User interface change data:

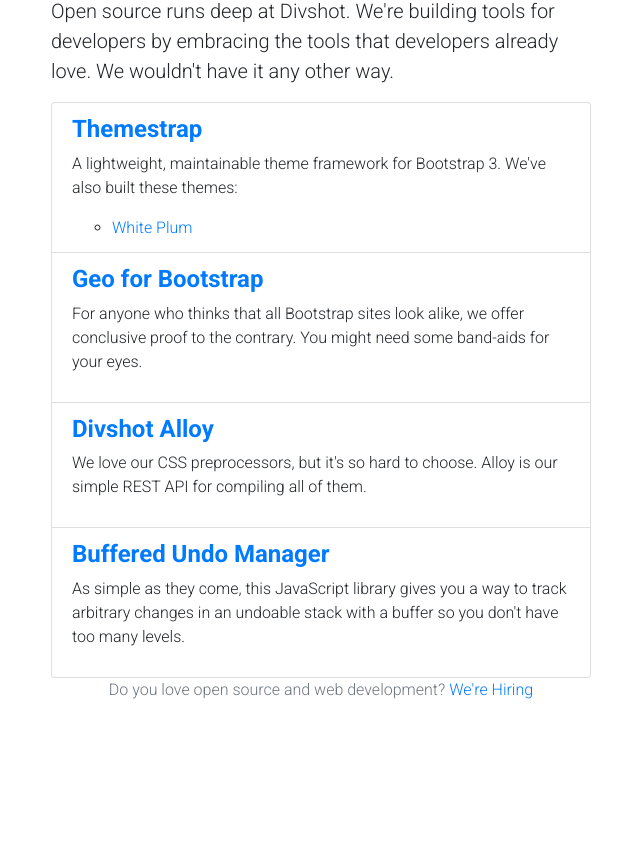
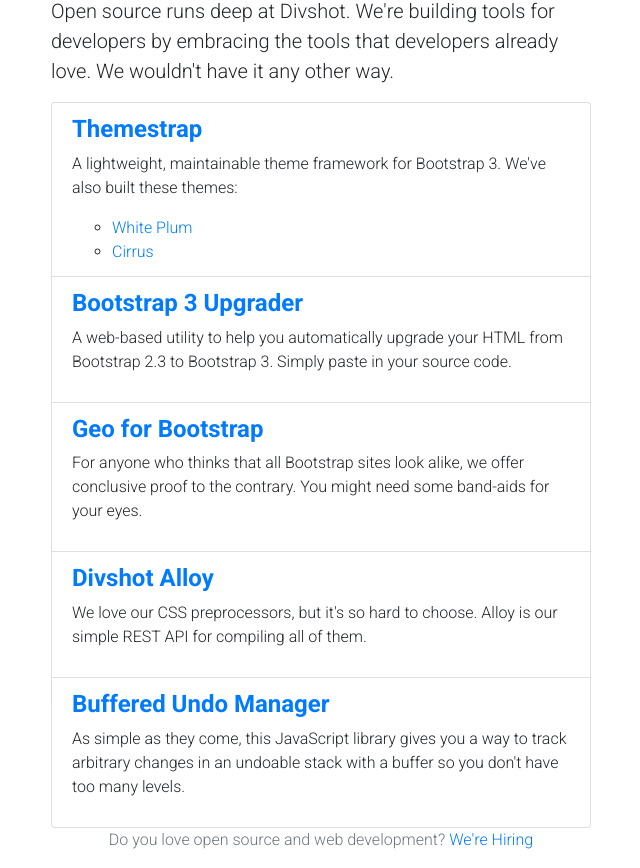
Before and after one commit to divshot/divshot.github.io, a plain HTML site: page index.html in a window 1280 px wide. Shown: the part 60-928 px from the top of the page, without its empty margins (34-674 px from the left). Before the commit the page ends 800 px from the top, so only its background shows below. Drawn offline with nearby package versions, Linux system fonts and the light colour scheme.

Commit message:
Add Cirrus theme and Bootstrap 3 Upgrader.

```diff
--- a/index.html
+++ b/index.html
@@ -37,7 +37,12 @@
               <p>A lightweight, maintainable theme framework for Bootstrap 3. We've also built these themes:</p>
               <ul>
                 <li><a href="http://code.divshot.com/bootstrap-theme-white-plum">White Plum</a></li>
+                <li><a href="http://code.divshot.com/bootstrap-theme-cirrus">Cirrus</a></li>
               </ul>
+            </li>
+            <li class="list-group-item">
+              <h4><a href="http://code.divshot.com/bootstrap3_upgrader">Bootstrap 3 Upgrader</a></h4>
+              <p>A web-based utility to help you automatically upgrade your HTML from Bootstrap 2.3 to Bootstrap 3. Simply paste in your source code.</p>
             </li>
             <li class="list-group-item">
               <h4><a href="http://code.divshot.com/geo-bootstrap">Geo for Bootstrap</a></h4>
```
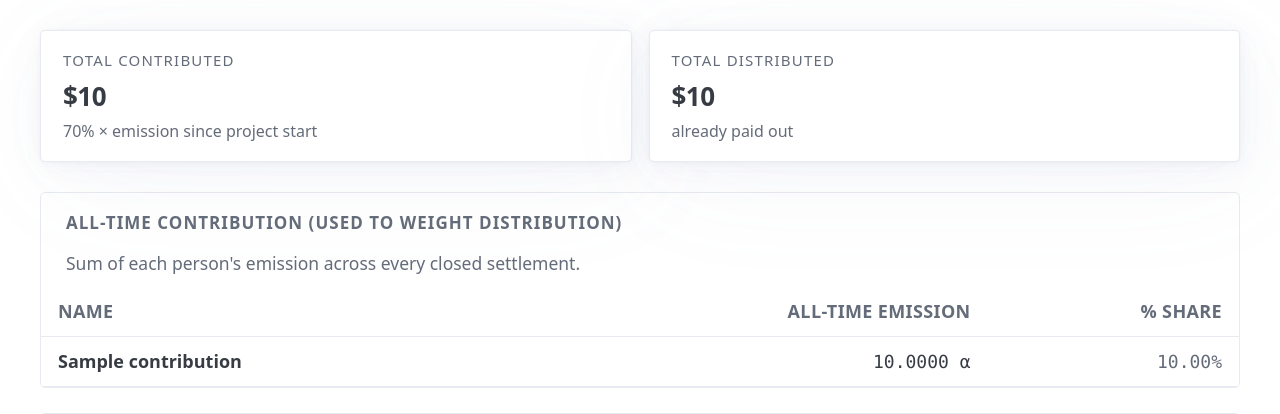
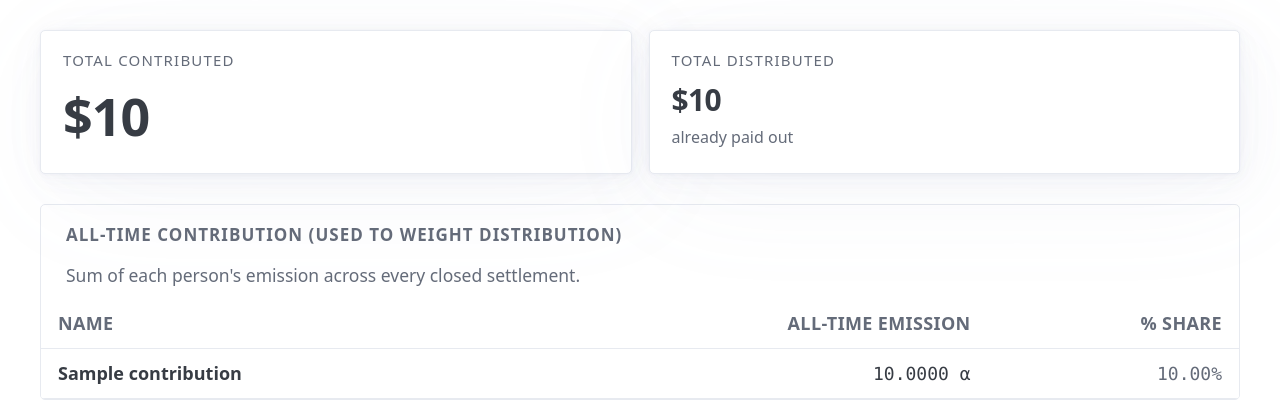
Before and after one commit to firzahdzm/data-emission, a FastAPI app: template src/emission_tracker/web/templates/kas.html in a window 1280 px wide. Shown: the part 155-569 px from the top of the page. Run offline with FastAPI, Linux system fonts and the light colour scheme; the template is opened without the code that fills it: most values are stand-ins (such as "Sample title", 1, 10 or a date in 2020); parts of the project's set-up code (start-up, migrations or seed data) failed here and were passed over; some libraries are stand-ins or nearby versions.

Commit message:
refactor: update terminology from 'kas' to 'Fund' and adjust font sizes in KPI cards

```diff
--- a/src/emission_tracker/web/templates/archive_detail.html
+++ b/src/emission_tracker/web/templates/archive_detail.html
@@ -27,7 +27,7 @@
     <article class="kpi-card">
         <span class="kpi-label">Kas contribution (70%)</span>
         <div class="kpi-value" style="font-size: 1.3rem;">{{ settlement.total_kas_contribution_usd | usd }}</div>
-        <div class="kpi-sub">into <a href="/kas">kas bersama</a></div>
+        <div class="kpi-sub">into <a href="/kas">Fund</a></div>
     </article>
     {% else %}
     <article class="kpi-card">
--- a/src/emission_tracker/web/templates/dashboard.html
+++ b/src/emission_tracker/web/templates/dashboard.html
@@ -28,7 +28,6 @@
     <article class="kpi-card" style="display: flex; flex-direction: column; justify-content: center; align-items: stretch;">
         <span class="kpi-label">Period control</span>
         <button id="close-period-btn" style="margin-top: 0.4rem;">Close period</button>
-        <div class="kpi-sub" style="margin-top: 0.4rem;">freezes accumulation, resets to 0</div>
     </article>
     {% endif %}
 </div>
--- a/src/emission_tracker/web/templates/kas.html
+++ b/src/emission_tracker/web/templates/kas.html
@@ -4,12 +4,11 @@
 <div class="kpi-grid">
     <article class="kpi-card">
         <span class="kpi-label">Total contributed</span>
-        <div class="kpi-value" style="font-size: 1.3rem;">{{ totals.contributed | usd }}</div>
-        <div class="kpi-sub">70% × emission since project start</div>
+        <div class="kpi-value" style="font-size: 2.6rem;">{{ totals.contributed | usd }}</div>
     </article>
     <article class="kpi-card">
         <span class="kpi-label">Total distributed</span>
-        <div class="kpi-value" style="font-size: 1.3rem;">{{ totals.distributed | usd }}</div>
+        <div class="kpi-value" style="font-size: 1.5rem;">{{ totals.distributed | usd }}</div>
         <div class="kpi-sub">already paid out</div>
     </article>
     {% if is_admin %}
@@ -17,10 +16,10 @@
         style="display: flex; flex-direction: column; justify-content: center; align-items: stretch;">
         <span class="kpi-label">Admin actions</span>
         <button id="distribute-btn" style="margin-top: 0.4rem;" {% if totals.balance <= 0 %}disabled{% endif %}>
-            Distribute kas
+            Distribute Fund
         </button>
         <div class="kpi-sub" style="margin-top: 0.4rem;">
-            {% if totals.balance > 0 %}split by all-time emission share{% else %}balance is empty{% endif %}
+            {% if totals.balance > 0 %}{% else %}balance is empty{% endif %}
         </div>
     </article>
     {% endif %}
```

What this task involves: Reproduce every record word for word. The copy must contain no pictures.

Written response:
Before and after one commit to divshot/divshot.github.io, a plain HTML site: page index.html in a window 1280 px wide. Shown: the part 60-928 px from the top of the page, without its empty margins (34-674 px from the left). Before the commit the page ends 800 px from the top, so only its background shows below. Drawn offline with nearby package versions, Linux system fonts and the light colour scheme.

Commit message:
Add Cirrus theme and Bootstrap 3 Upgrader.

```diff
--- a/index.html
+++ b/index.html
@@ -37,7 +37,12 @@
               <p>A lightweight, maintainable theme framework for Bootstrap 3. We've also built these themes:</p>
               <ul>
                 <li><a href="http://code.divshot.com/bootstrap-theme-white-plum">White Plum</a></li>
+                <li><a href="http://code.divshot.com/bootstrap-theme-cirrus">Cirrus</a></li>
               </ul>
+            </li>
+            <li class="list-group-item">
+              <h4><a href="http://code.divshot.com/bootstrap3_upgrader">Bootstrap 3 Upgrader</a></h4>
+              <p>A web-based utility to help you automatically upgrade your HTML from Bootstrap 2.3 to Bootstrap 3. Simply paste in your source code.</p>
             </li>
             <li class="list-group-item">
               <h4><a href="http://code.divshot.com/geo-bootstrap">Geo for Bootstrap</a></h4>
```
Before and after one commit to firzahdzm/data-emission, a FastAPI app: template src/emission_tracker/web/templates/kas.html in a window 1280 px wide. Shown: the part 155-569 px from the top of the page. Run offline with FastAPI, Linux system fonts and the light colour scheme; the template is opened without the code that fills it: most values are stand-ins (such as "Sample title", 1, 10 or a date in 2020); parts of the project's set-up code (start-up, migrations or seed data) failed here and were passed over; some libraries are stand-ins or nearby versions.

Commit message:
refactor: update terminology from 'kas' to 'Fund' and adjust font sizes in KPI cards

```diff
--- a/src/emission_tracker/web/templates/archive_detail.html
+++ b/src/emission_tracker/web/templates/archive_detail.html
@@ -27,7 +27,7 @@
     <article class="kpi-card">
         <span class="kpi-label">Kas contribution (70%)</span>
         <div class="kpi-value" style="font-size: 1.3rem;">{{ settlement.total_kas_contribution_usd | usd }}</div>
-        <div class="kpi-sub">into <a href="/kas">kas bersama</a></div>
+        <div class="kpi-sub">into <a href="/kas">Fund</a></div>
     </article>
     {% else %}
     <article class="kpi-card">
--- a/src/emission_tracker/web/templates/dashboard.html
+++ b/src/emission_tracker/web/templates/dashboard.html
@@ -28,7 +28,6 @@
     <article class="kpi-card" style="display: flex; flex-direction: column; justify-content: center; align-items: stretch;">
         <span class="kpi-label">Period control</span>
         <button id="close-period-btn" style="margin-top: 0.4rem;">Close period</button>
-        <div class="kpi-sub" style="margin-top: 0.4rem;">freezes accumulation, resets to 0</div>
     </article>
     {% endif %}
 </div>
--- a/src/emission_tracker/web/templates/kas.html
+++ b/src/emission_tracker/web/templates/kas.html
@@ -4,12 +4,11 @@
 <div class="kpi-grid">
     <article class="kpi-card">
         <span class="kpi-label">Total contributed</span>
-        <div class="kpi-value" style="font-size: 1.3rem;">{{ totals.contributed | usd }}</div>
-        <div class="kpi-sub">70% × emission since project start</div>
+        <div class="kpi-value" style="font-size: 2.6rem;">{{ totals.contributed | usd }}</div>
     </article>
     <article class="kpi-card">
         <span class="kpi-label">Total distributed</span>
-        <div class="kpi-value" style="font-size: 1.3rem;">{{ totals.distributed | usd }}</div>
+        <div class="kpi-value" style="font-size: 1.5rem;">{{ totals.distributed | usd }}</div>
         <div class="kpi-sub">already paid out</div>
     </article>
     {% if is_admin %}
@@ -17,10 +16,10 @@
         style="display: flex; flex-direction: column; justify-content: center; align-items: stretch;">
         <span class="kpi-label">Admin actions</span>
         <button id="distribute-btn" style="margin-top: 0.4rem;" {% if totals.balance <= 0 %}disabled{% endif %}>
-            Distribute kas
+            Distribute Fund
         </button>
         <div class="kpi-sub" style="margin-top: 0.4rem;">
-            {% if totals.balance > 0 %}split by all-time emission share{% else %}balance is empty{% endif %}
+            {% if totals.balance > 0 %}{% else %}balance is empty{% endif %}
         </div>
     </article>
     {% endif %}
```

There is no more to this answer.